Search the data for the string "QPushButton" and extract every line where it appears.

________

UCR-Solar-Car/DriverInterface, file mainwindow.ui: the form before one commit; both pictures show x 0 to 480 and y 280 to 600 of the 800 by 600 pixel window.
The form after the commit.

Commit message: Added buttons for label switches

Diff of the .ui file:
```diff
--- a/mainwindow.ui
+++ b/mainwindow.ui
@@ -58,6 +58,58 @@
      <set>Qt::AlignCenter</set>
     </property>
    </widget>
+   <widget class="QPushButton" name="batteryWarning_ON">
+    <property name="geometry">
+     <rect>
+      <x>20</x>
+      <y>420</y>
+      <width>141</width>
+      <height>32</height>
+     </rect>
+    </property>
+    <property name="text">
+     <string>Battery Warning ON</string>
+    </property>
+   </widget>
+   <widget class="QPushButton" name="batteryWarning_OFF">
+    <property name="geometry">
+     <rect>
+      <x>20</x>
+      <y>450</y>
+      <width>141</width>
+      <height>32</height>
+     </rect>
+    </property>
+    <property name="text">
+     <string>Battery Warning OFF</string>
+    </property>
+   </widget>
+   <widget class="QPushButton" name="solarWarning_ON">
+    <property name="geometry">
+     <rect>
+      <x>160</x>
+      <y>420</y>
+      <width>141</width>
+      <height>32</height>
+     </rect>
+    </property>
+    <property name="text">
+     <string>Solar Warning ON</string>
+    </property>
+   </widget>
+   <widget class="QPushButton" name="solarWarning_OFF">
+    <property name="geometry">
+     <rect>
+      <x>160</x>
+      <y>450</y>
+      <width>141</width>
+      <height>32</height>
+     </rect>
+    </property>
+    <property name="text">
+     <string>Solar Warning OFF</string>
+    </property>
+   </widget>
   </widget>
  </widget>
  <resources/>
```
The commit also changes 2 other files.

________

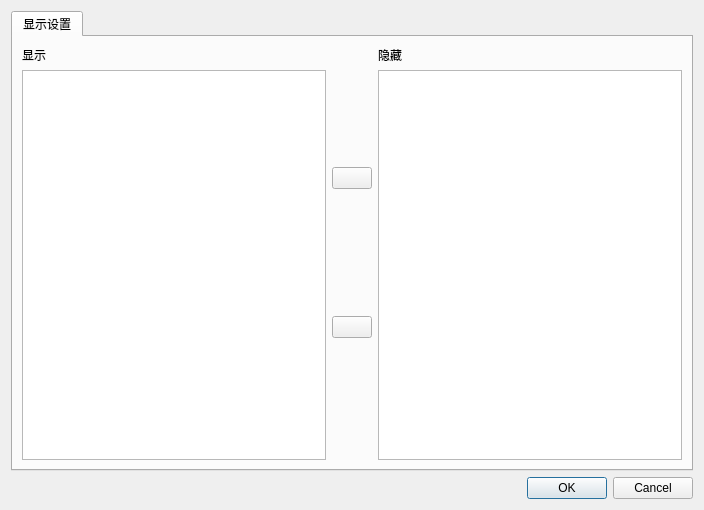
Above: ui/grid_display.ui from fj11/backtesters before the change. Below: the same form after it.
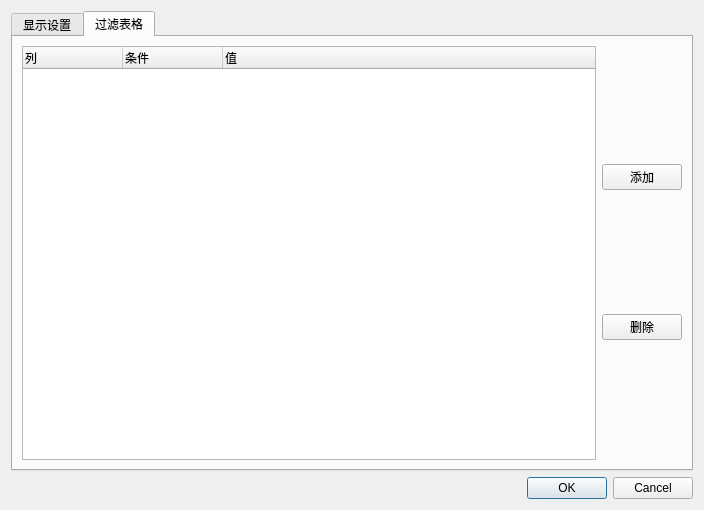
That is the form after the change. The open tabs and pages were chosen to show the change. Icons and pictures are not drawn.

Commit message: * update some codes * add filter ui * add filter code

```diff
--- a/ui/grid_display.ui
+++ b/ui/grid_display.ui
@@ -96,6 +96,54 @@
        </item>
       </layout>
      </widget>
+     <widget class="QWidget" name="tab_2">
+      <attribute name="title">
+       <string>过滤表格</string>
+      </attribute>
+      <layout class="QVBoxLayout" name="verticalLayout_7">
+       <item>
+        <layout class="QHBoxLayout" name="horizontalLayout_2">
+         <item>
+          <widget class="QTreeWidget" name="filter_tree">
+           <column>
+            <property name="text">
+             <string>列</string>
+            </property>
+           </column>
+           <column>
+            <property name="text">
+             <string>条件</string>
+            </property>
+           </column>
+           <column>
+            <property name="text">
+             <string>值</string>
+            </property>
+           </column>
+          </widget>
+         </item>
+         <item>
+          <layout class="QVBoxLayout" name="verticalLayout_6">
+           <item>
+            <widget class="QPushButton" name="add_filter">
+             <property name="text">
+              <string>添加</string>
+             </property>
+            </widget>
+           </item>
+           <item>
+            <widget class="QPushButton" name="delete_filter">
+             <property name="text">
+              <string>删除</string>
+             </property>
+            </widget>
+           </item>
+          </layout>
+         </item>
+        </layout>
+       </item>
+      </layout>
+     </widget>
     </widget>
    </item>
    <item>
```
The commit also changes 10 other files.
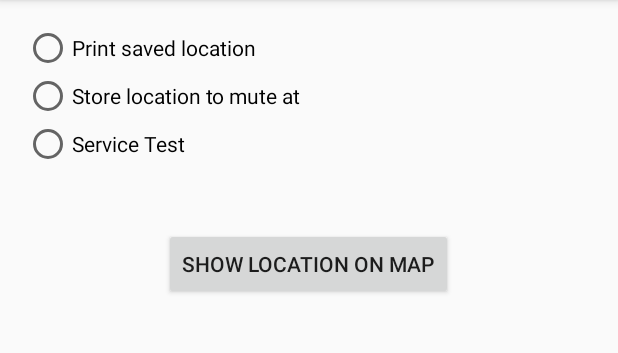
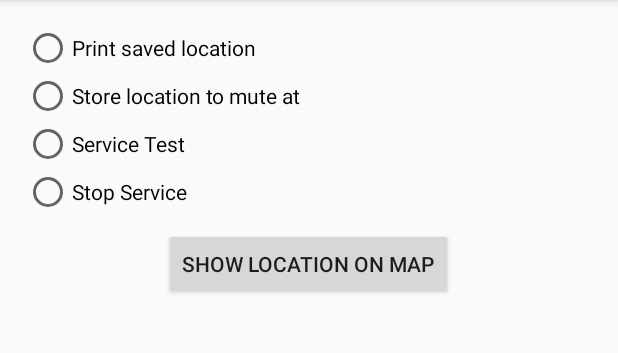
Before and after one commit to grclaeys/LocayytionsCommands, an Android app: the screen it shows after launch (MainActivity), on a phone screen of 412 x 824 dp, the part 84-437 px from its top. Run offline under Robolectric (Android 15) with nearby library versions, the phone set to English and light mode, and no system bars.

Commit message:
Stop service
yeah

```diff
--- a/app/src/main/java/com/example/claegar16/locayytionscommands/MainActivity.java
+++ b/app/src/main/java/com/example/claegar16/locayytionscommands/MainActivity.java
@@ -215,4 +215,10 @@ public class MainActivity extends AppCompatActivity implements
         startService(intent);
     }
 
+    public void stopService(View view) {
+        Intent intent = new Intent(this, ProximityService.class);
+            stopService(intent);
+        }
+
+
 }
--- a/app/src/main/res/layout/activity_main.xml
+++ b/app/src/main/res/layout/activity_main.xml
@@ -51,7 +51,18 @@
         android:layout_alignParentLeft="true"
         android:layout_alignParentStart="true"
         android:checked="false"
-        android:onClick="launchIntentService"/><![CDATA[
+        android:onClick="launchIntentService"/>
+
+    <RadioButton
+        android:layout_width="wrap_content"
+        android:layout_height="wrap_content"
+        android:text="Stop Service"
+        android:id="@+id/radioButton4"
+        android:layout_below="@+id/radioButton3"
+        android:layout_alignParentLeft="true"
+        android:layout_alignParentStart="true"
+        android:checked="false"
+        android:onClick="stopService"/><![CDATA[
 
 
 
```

________

● **Result of the task**
+   <widget class="QPushButton" name="batteryWarning_ON">
+   <widget class="QPushButton" name="batteryWarning_OFF">
+   <widget class="QPushButton" name="solarWarning_ON">
+   <widget class="QPushButton" name="solarWarning_OFF">
+            <widget class="QPushButton" name="add_filter">
+            <widget class="QPushButton" name="delete_filter">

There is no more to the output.